But something fundamental changed in the building that day. Faculty moved everything into a new school building, hoping to ignore the uneasiness by boarding up the old; however, rumors persisted . . .
“. . . death isn’t always the end. Sometimes, when you’re angry enough, when you have so much hate in your body and soul, it jumpstarts you. Hate is the only thing stronger than death.”
Ten years later, Alyssa Tanner brings in a new boyfriend to meet her parents. Busty is tall, Goth, and more pale than anybody living has a right to be. It’s no wonder that Frank Tanner takes an instant dislike to the boy, but beneath that, something more uneasy begins to fester. . . Frank was the teacher closest to Melvin when he took his own life, and had since lost his own son. Now with only Alyssa to protect, his internal alarms start wildly going off about his particular boy.
“. . . Nightmares, as he’d learned, weren’t just for the sleeping . . . “
As one by one the honor students start . . . changing . . . into caricatures like Busty, it isn’t long before the entire town is forced to acknowledge the problem.
“. . . Last week he was a normal kid who tried to be discreet about checking out girls. Now he looks at them dead on but more importantly he looks dead.”
Lacey’s second novel hits hard with the first chapter, and forges ahead with lightning speed. At around the middle of the book, I found myself questioning what he could possibly do to further the plot . . . and that’s when Lacey went above and beyond. Things that were sinister enough at first glance took on a whole new, horrific meaning that spared nobody in its wake. The tension went as high as it could–and then some–until the very end. The unease quickly turned into an undeniable fear as the very atmosphere in the town began to change along with the ominous new personalities. With every page I turned, I began to brace myself for the worst, most unexpected scenes.
The character development was an incredibly important aspect to this novel, as well. Lacey did a fantastic job of introducing us to the key players, and making us believe in the mental transformations that were happening. No matter how implausible the changes, in Lacey’s hands, they become quite possible.
“There is a fine line between real and unreal. Sometimes the two become confused . . . “
As supernatural powers take hold of the town, Frank battles his own conscious in order to try and stop–whatever it is–that is happening to his family and friends. In the meantime, the power of the click dubbed the “Lynnwood Vampires” increases exponentially, their reign of terror overwhelming the small community.

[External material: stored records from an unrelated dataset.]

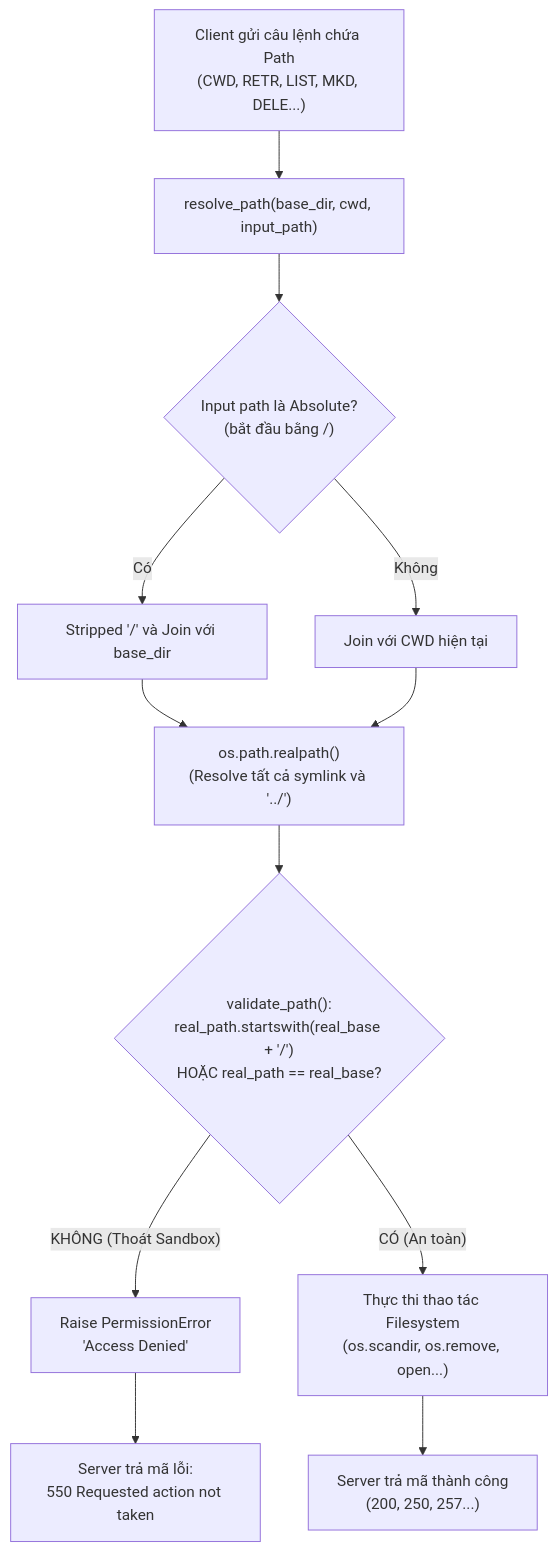
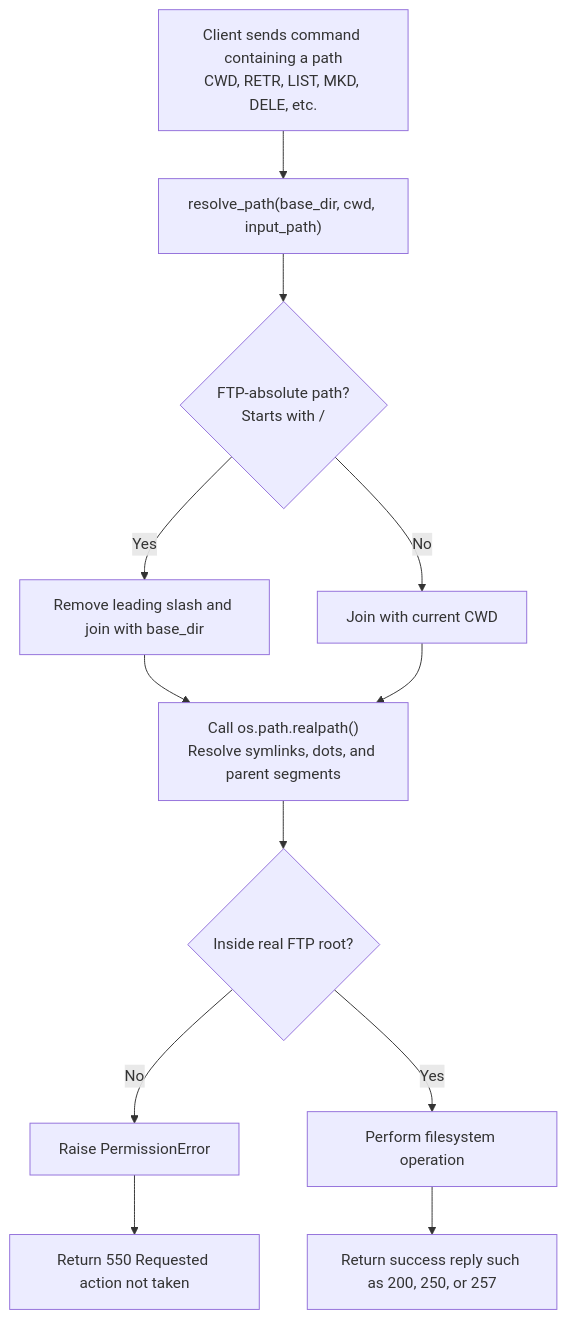
The fourth of 5 diagrams in docs/report.md (DrakyNeUwU/Hybrid-FTP-Socket), drawn with Mermaid before and after one commit. The commit also changed other lines of this file and 9 other files, not shown here.

````diff
--- a/docs/report.md
+++ b/docs/report.md
@@ -147,19 +177,14 @@
 ```mermaid
 flowchart TD
-    ClientReq["Client gửi câu lệnh chứa Path<br/>(CWD, RETR, LIST, MKD, DELE...)"] --> ResolvePath["resolve_path(base_dir, cwd, input_path)"]
-    
-    ResolvePath --> CheckAbs{"Input path là Absolute?<br/>(bắt đầu bằng /)"}
-    CheckAbs -- "Có" --> JoinBase["Stripped '/' và Join với base_dir"]
-    CheckAbs -- "Không" --> JoinCWD["Join với CWD hiện tại"]
-    
-    JoinBase --> RealPath["os.path.realpath()<br/>(Resolve tất cả symlink và '../')"]
+    ClientReq["Client sends command containing a path<br/>CWD, RETR, LIST, MKD, DELE, etc."] --> ResolvePath["resolve_path(base_dir, cwd, input_path)"]
+    ResolvePath --> CheckAbs{"FTP-absolute path?<br/>Starts with /"}
+    CheckAbs -- "Yes" --> JoinBase["Remove leading slash and join with base_dir"]
+    CheckAbs -- "No" --> JoinCWD["Join with current CWD"]
+    JoinBase --> RealPath["Call os.path.realpath()<br/>Resolve symlinks, dots, and parent segments"]
     JoinCWD --> RealPath
-    
-    RealPath --> ValidatePath{"validate_path():<br/>real_path.startswith(real_base + '/')<br/>HOẶC real_path == real_base?"}
-    
-    ValidatePath -- "KHÔNG (Thoát Sandbox)" --> RaisePermErr["Raise PermissionError<br/>'Access Denied'"]
-    RaisePermErr --> Reply550["Server trả mã lỗi:<br/>550 Requested action not taken"]
-    
-    ValidatePath -- "CÓ (An toàn)" --> ExecuteFS["Thực thi thao tác Filesystem<br/>(os.scandir, os.remove, open...)"]
-    ExecuteFS --> ReplySuccess["Server trả mã thành công<br/>(200, 250, 257...)"]
+    RealPath --> ValidatePath{"Inside real FTP root?"}
+    ValidatePath -- "No" --> RaisePermErr["Raise PermissionError"]
+    RaisePermErr --> Reply550["Return 550 Requested action not taken"]
+    ValidatePath -- "Yes" --> ExecuteFS["Perform filesystem operation"]
+    ExecuteFS --> ReplySuccess["Return success reply such as 200, 250, or 257"]
 ```
````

“. . . the true meaning of a haunting. It wasn’t ghosts or ghouls but pure, unadulterated sadness, a place where hope and happiness had left for good, replaced with a sense of dread so heavy, it could suffocate you . . .”
Lacey takes on what was “left behind” in the old high school, and gives it life with his words. If you’re ready to tackle that which fermented in the darkness, growing as its hatred spread, then welcome to the pages of WE CAME BACK.
Don’t be surprised if some . . . thing . . . is already opening the door for you—